A teenager in a black dress shirt and tie steps up to the microphone on a derelict Camden street corner and plays a trombone solo. The rest of his jazz ensemble is piped over loudspeakers, as a crowd of parents and community activists cheers over plates of barbecue.
Shortly afterward, police cars roll up. Some of the crowd has spilled into the street, and the officers tell people to move back, inciting anger from many of those in attendance at the Tuesday afternoon rally.
Ahmed Muhammad, 53, whose children are participating in the event, confronts the officers.
"There's drug dealers here and there," he says. "This is how the city supports us. By sending the police."
The performers were calling attention to a nearly decade-long dispute between the acclaimed Unity Community Center, a youth arts group that performs across the country, and the city over an outstanding tax lien on a building the group wants to use to expand in the Whitman Park section of Camden.
Despite assurances of support from city leaders - the group was honored at a City Council meeting Tuesday night - the lien remains on the property, which was donated to the group in 2000, and prohibits UCC from so much as applying for a construction permit.
But with the entrance of new Mayor Dana Redd, who took office in January, UCC leaders are putting renewed pressure on City Council to get the lien lifted.
"The whole point of this rally is to dramatize this situation for the public. It's not an attack on the mayor," said Roy Jones, a Unity board member. "Everyone's making these statements the children are our future. Well, we have to get beyond the rhetoric."
At the meeting Tuesday, City Council approved the reduction of the tax lien on the Haddon Avenue building from $202,000 to $125,000. That move was of little solace to UCC leaders, who want the whole lien gone, as well as access to federal community development funds they say they've been locked out from for years.
The lien on the 7,000-square-foot building on Haddon Avenue is controlled by the Tax Lien Financing Corp., a government-backed organization set up during the state's takeover of the city to help collect unpaid taxes.

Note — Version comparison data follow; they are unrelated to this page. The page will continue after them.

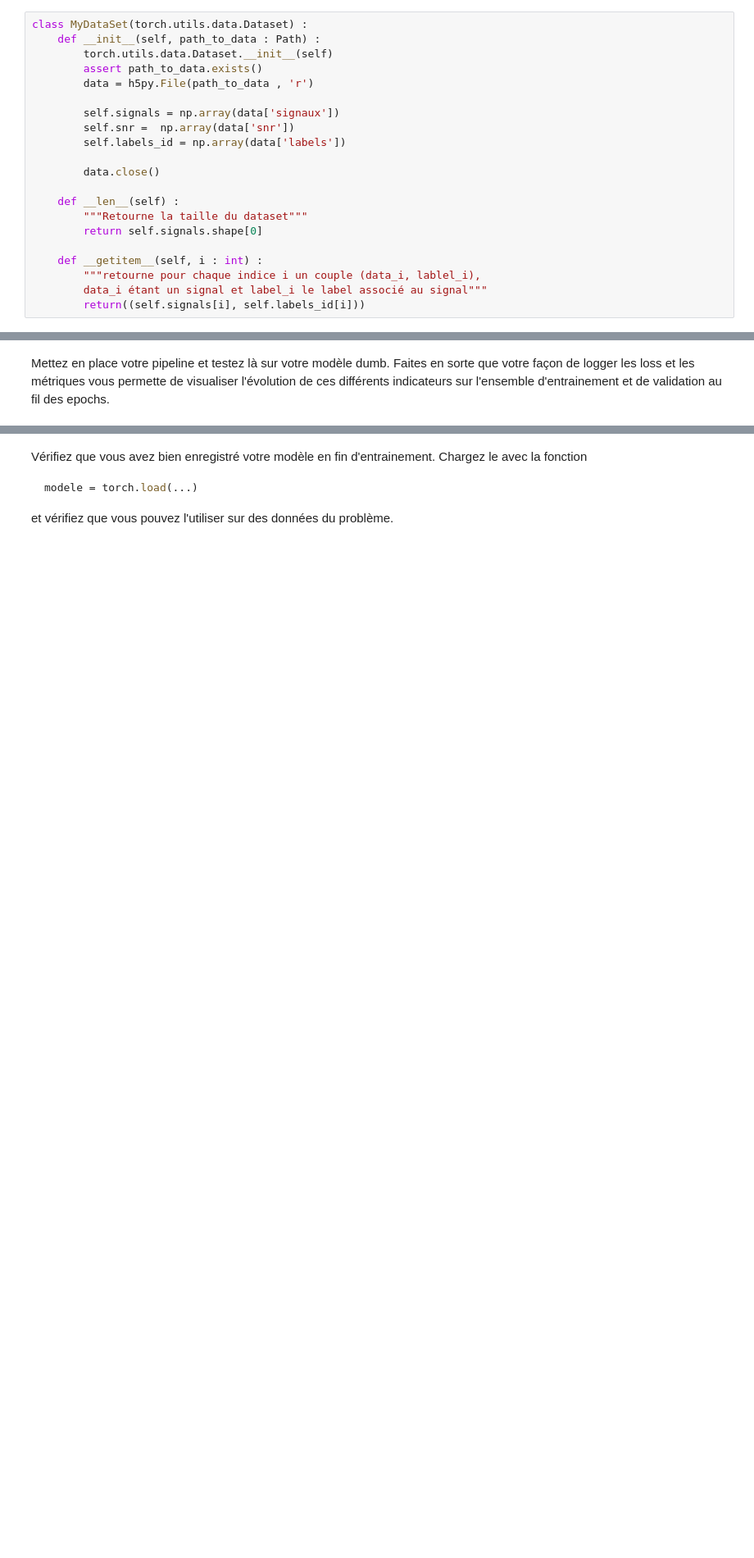
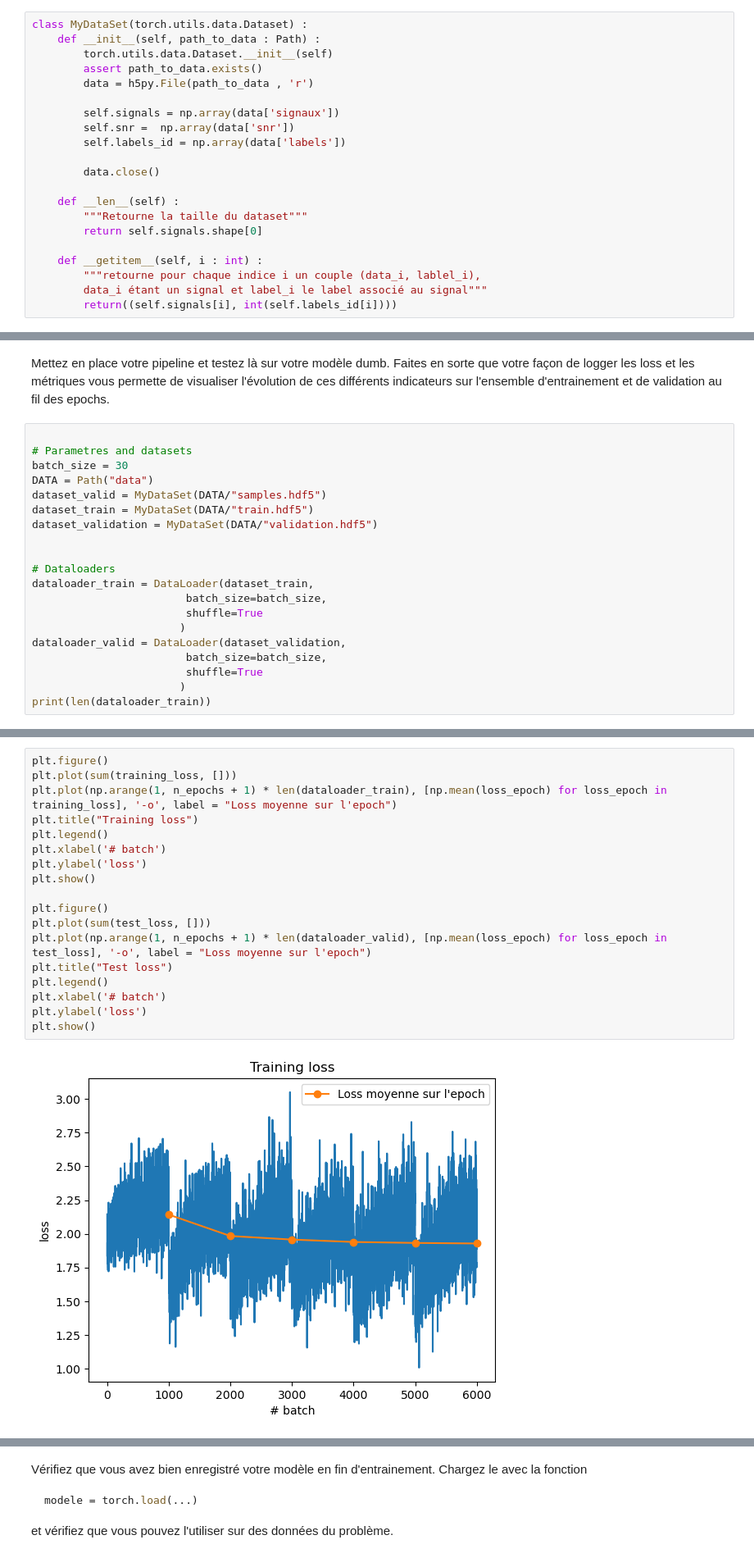
Before and after one commit to balthazarneveu/MVA23_SIGNAL, a Jupyter notebook: lab_03/dlts_tp3.ipynb, the cells around one changed output, grey strips where cells are left out. Shown at 82% size. Drawn from its saved outputs; the diff is of its cells as text; blank space fills up the shorter version.

````diff
--- a/lab_03/dlts_tp3.ipynb
+++ b/lab_03/dlts_tp3.ipynb
@@ -186,7 +184,7 @@ class MyDataSet(torch.utils.data.Dataset) :
     def __getitem__(self, i : int) :
         """retourne pour chaque indice i un couple (data_i, lablel_i),
         data_i étant un signal et label_i le label associé au signal"""
-        return((self.signals[i], self.labels_id[i]))
+        return((self.signals[i], int(self.labels_id[i])))
 # %% [markdown]
 Instanciez un objet dataset et testez le sur les données samples
 ```python
@@ -362,3 +374,23 @@ torch.save(model, chemin_vers_sauvegarde_model)
 ```
 # %% [markdown]
 Mettez en place votre pipeline et testez là sur votre modèle dumb. Faites en sorte que votre façon de logger les loss et les métriques vous permette de visualiser l'évolution de ces différents indicateurs sur l'ensemble d'entrainement et de validation au fil des epochs.
+# %%
+
+# Parametres and datasets
+batch_size = 30
+DATA = Path("data")
+dataset_valid = MyDataSet(DATA/"samples.hdf5")
+dataset_train = MyDataSet(DATA/"train.hdf5")
+dataset_validation = MyDataSet(DATA/"validation.hdf5")
+
+
+# Dataloaders
+dataloader_train = DataLoader(dataset_train,
+                        batch_size=batch_size,
+                        shuffle=True
+                       )
+dataloader_valid = DataLoader(dataset_validation,
+                        batch_size=batch_size,
+                        shuffle=True
+                       )
+print(len(dataloader_train))
@@ -364,0 +474,20 @@ Mettez en place votre pipeline et testez là sur votre modèle dumb. Faites en s
+# %%
+plt.figure()
+plt.plot(sum(training_loss, []))
+plt.plot(np.arange(1, n_epochs + 1) * len(dataloader_train), [np.mean(loss_epoch) for loss_epoch in training_loss], '-o', label = "Loss moyenne sur l'epoch")
+plt.title("Training loss")
+plt.legend()
+plt.xlabel('# batch')
+plt.ylabel('loss')
+plt.show()
+
+plt.figure()
+plt.plot(sum(test_loss, []))
+plt.plot(np.arange(1, n_epochs + 1) * len(dataloader_valid), [np.mean(loss_epoch) for loss_epoch in test_loss], '-o', label = "Loss moyenne sur l'epoch")
+plt.title("Test loss")
+plt.legend()
+plt.xlabel('# batch')
+plt.ylabel('loss')
+plt.show()
+# %% [output]
+[figure, added]
````
Also changed, not shown: parts of 9 cells of this notebook, 1 other file.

Last year, city attorneys reviewed the situation with the UCC and determined the city had no legal remedy to help, said Patrick Keating, Camden's public works director.
"The collection, modification, or adjustment of any property owner's taxes are controlled completely by state law," read a statement from Redd's office. "The city will continue to do what is legally permissible to assist the UCC."
The continued back-and-forth over the lien has worn many UCC leaders down. They perform concerts at the Kimmel Center and the Mann Center in Philadelphia but can't get past what they perceive as a case of Camden bureaucracy gone wrong.
The lien stems from a $9,000 city water bill the building's previous owners failed to pay, Jones said.
"The rest is interest and penalties," he said.
As quickly as police showed up at Tuesday's rally, they drove off in their patrol cars. A calm returned to the crowd, who turned their attention back to the rotating cast of musicians and dancers.
Earlier in the day, Robert Dickerson, UCC's founder, commented, "We're a group dealing with hard-core inner city youth, and who cares about that?"